Shadowsposted on 5/2015 By:
Yes, it’s absurd to break down the qualifier for the 'stoner' tag into whether or not someone owns a long piece of furniture with stupidly tempting cushions, but all is fair in a war where so many lump OM, Electric Wizard and High On Fire under the same roof. The fact of the matter is, 'stoner' is the laziest tag in our genre, yet it still manages to at least make some sort of sense once that warm, fuzzy feeling works its way through your ears and into the veins. Maybe an easier way to break it down is this: Does the following sticker belong on the album cover?
In the case of Virginia's velvet gallopers Valkyrie, I would have to say yes.
It’s been seven years since the band’s last release, Man of Two Visions, and that long stretch has seen the fuzzier end of the doom spectrum become oversaturated to the point where many roll their eyes and simply sidestep most anything that gets stamped with a sweetleaf. And I get it – folks have things to do, people to see, acreage to hoe and wells to dig, and in too many cases, these tunes ain’t getting any shorter.
But even if it's become somewhat unstylish to tag something stoner, there's still plenty of good to be found, and this particular branch of metal will never need the mainstream as long as we have bearded wizards floating on pillowy cushions and ripping through Kirby’s Epic Yarn while Sleep’s Holy Mountain drifts in the foreground. In the interest of saving people time sifting through a stack of half-baked contenders, however, there are two records from 2015 that stand pretty tall as top-shelf picks for the interested ear: Elder’s fantastic Lore, and this little record right’chere.
What’s particularly satisfying about Shadows and Valkyrie in general is the fact that the band manages all the coolness, the comfort and the “jaminess” so often associated with this style in a way that’s raw & free, yet refreshingly succinct. That easy, organic touch has a lot to do with the fact that the record sounds as if Sanford Parker had the guys roll into the studio and knock through these seven tunes just as though they’d stepped onto a stage to play in front of a comfortable gathering at a local club. And it may seem strange to praise an album for keeping things under 45-minutes, but by God, it's very much appreciated during an age when nearly every form of entertainment continues to test fans' endurance. These tunes are just long enough to get lost in, but not so stretched that you need to take a whiz break halfway through the record.
As for the music itself, things are still cut from a similar cloth as the band’s two previous works, but Shadows touches the corners with a stronger level of, for lack of a better term, seriousness. Outside of the bright, light-hearted manner in which “Mountain Stop” opens the show (the tune features a vibraslap, for hell’s sake), the bulk of the record’s midsection streaks the breezy feeling with that sobering sort of acknowledgement one gets when you're ripe enough to recognize that life's radiance needs to be ferociously appreciated, because its fleeting. Call it maturity, solemnity, or whatever-the-hell you want, it's the sort of thing that brings a touch more darkness to the Valkyrie game. “Shadow of Reality,” for example, kicks off with a wonderfully smooth, buttery stretch that’s as pleasant as a late August afternoon on a hillside, but that beautifully somber span at its close delivers a warmly pensive touch. The aptly titled “Wintry Plains” throws similar shade, feeling a bit like a heavier version of Robin Trower at times:

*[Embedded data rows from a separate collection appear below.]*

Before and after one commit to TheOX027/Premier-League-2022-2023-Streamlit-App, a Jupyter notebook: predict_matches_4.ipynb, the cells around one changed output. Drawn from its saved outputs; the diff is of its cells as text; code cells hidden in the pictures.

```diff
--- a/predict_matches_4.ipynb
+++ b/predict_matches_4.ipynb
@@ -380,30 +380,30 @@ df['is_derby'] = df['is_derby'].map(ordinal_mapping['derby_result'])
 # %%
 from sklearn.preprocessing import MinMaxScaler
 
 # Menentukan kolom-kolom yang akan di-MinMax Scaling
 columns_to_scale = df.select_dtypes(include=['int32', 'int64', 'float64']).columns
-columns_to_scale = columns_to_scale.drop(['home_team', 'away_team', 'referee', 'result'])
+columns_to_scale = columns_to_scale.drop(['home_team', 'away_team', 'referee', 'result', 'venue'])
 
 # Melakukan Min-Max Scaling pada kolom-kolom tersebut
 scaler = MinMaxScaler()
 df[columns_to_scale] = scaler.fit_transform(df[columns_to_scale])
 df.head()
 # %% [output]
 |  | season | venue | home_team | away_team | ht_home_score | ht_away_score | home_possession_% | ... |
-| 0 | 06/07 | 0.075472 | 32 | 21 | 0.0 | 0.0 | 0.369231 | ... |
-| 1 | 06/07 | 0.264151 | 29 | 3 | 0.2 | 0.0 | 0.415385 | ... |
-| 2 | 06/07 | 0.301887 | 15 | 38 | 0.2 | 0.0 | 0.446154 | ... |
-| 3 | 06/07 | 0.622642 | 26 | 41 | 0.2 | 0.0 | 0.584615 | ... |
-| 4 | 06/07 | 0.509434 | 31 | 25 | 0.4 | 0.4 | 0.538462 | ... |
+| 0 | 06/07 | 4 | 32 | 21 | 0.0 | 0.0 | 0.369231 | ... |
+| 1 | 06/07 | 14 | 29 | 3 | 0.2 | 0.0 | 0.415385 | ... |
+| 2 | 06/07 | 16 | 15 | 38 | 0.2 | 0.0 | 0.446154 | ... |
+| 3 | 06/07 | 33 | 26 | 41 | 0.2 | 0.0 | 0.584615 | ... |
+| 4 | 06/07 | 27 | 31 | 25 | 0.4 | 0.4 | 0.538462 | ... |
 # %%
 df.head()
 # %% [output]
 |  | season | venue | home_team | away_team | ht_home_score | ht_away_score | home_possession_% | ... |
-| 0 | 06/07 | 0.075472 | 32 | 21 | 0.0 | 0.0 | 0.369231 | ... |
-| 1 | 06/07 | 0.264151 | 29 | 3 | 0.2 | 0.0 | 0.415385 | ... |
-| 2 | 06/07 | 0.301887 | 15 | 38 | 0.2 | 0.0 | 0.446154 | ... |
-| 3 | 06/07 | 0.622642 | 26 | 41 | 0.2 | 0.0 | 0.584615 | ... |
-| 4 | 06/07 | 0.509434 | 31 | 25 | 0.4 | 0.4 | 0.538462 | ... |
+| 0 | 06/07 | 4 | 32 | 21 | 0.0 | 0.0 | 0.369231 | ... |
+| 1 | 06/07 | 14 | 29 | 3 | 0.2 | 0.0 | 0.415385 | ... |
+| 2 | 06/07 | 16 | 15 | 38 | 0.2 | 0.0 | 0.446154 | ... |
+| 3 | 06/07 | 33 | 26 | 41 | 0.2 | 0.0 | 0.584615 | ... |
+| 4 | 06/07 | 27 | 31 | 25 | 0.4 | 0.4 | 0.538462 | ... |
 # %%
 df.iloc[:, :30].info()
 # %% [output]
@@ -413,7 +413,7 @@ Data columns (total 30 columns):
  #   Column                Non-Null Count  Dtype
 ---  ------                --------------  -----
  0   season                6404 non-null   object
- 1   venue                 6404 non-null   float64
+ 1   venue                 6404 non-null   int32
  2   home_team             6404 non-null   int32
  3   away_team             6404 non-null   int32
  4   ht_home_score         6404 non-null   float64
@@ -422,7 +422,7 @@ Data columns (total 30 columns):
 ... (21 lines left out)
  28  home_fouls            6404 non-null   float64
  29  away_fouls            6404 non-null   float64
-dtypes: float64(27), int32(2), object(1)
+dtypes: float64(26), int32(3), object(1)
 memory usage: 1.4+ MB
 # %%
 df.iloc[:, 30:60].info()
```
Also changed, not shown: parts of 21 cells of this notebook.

There is an undeniable comfort and optimism that comes along with the immediately recognizable vocal harmony of the Adams brothers, however, so the good times are never far away. Plus, despite the fact that all the players get plenty of opportunity to shine, Pete and Jake’s twin axe attack takes center stage once again, and that means melodic fret-fondling combustibility on a Slough Feg (via Thin Lizzy) level. Suffice to say, if fiery leads ain’t typically your thing, run away as if your mother's life depends on it. Every tune on Shadows is lifted by a double-headed attack of leads that either climb like gliders on a thermal, or split the sky like eagles fuckin', and they’re directly responsible for delivering a sense of urgency to the record that spurns the typical couch-sloth temperament in favor of inspiring action.

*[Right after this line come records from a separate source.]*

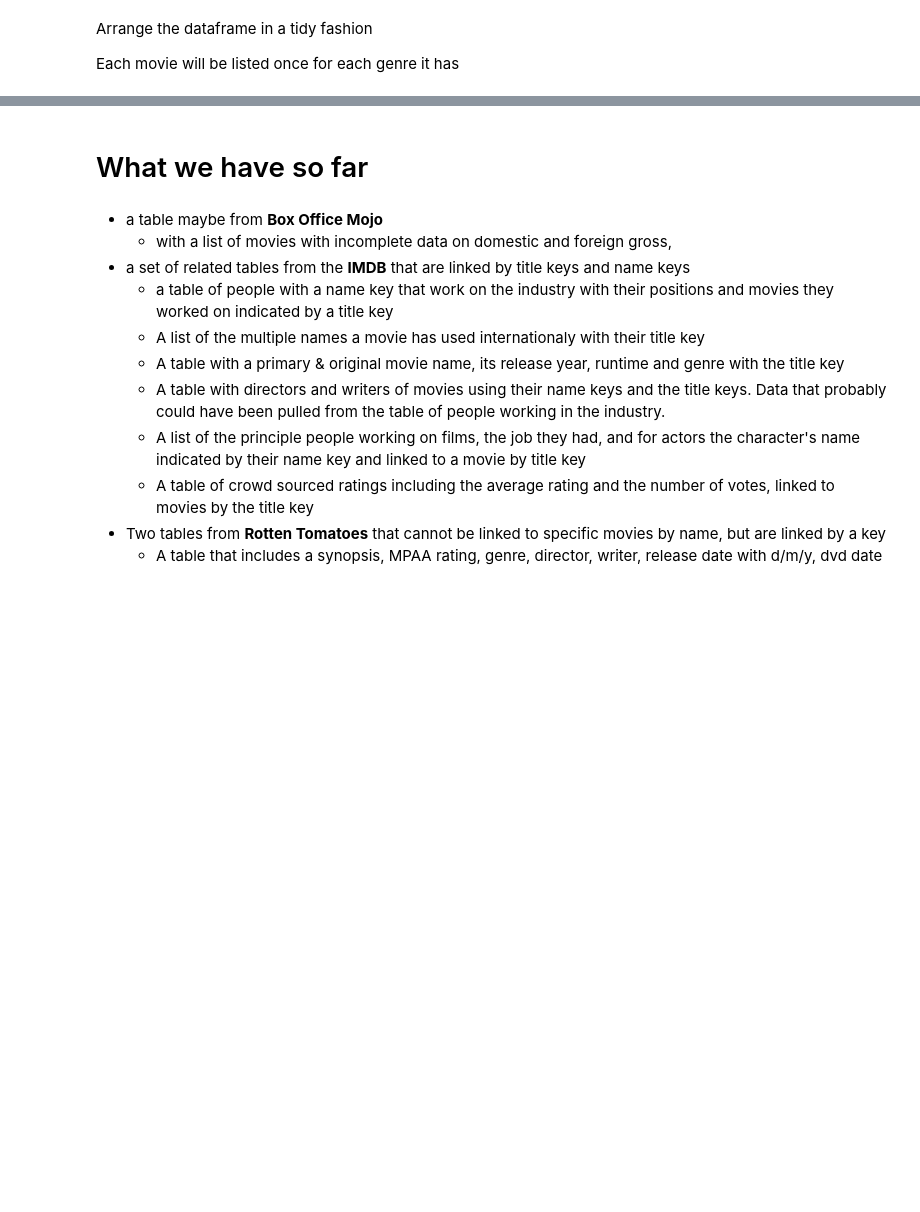
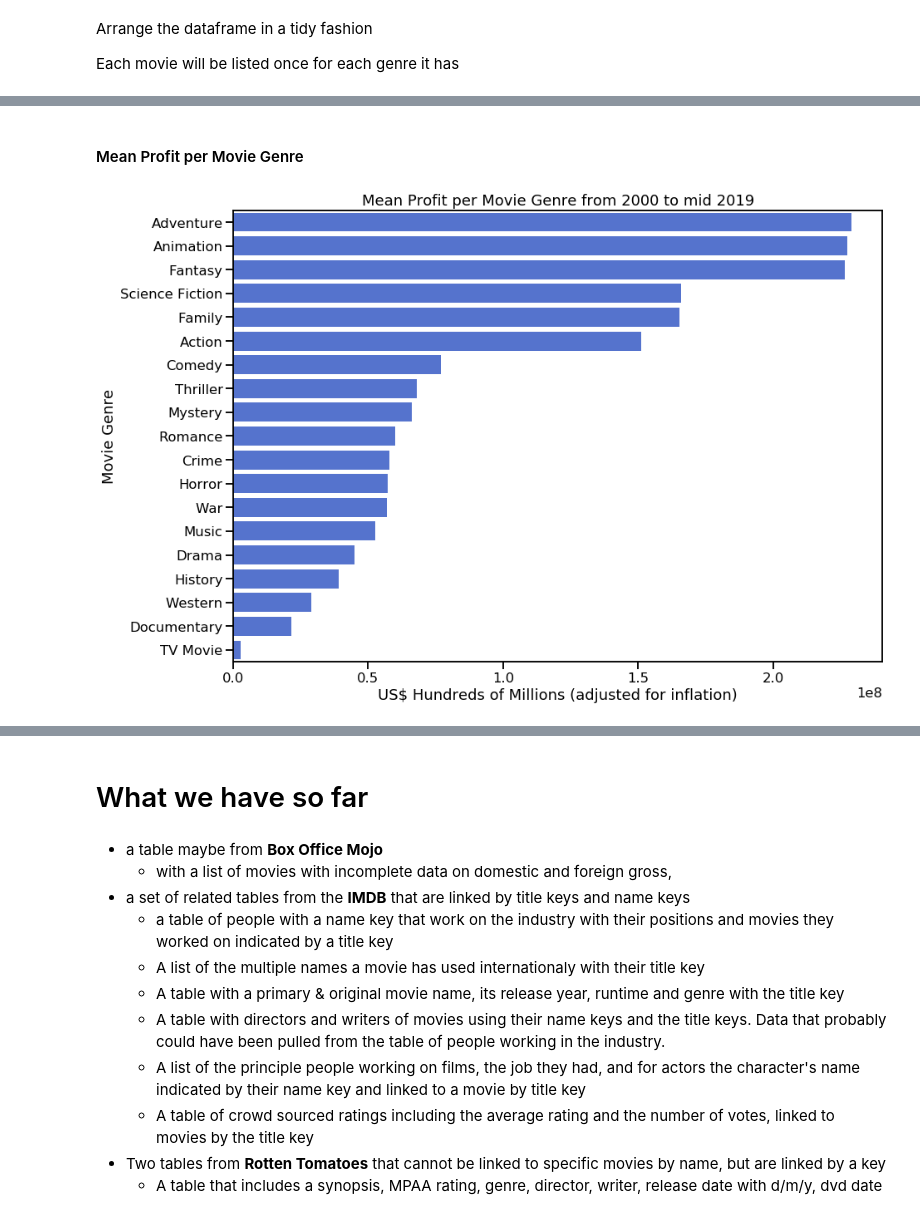
Before and after one commit to merb92/movie-industry-eda, a Jupyter notebook: index.ipynb, the cells around one changed output, grey strips where cells are left out. Drawn from its saved outputs; the diff is of its cells as text; code cells hidden in the pictures; blank space fills up the shorter version.

```diff
--- a/index.ipynb
+++ b/index.ipynb
@@ -1554,0 +1707,13 @@ tidy_financials_with_genres_df
+# %% [markdown]
+#### Mean Profit per Movie Genre
+# %%
+genres_sorted_by_mean_profit_desc_df = genre_data_df.sort_values('mean_profit', ascending=False)
+f = plt.figure(figsize=(14, 10))
+g = sns.barplot(x='mean_profit', y='genre_name', data = genres_sorted_by_mean_profit_desc_df, color='#4169E1')
+sns.set_context('talk')
+plt.ylabel('Movie Genre')
+plt.xlabel('US$ Hundreds of Millions (adjusted for inflation)')
+plt.title('Mean Profit per Movie Genre from 2000 to mid 2019')
+plt.show()
+# %% [output]
+[figure, added]
```
Also changed, not shown: parts of 42 cells of this notebook, 2 other files.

Shadows is a perfect representation of the sort of music that travels easily alongside just about any good time, whether it’s getting destroyed on the couch, taking in a crushing vista, or jumping to the patio speakers at that family gathering before your annoying cousin taints the Summer vibe with two hours of Brad fucking Paisley. Tags be damned, the bottom line is that Valkyrie knows how to deliver a highly pleasant form of heaviness, and that's definitely a very favorable thing to have within arm's reach.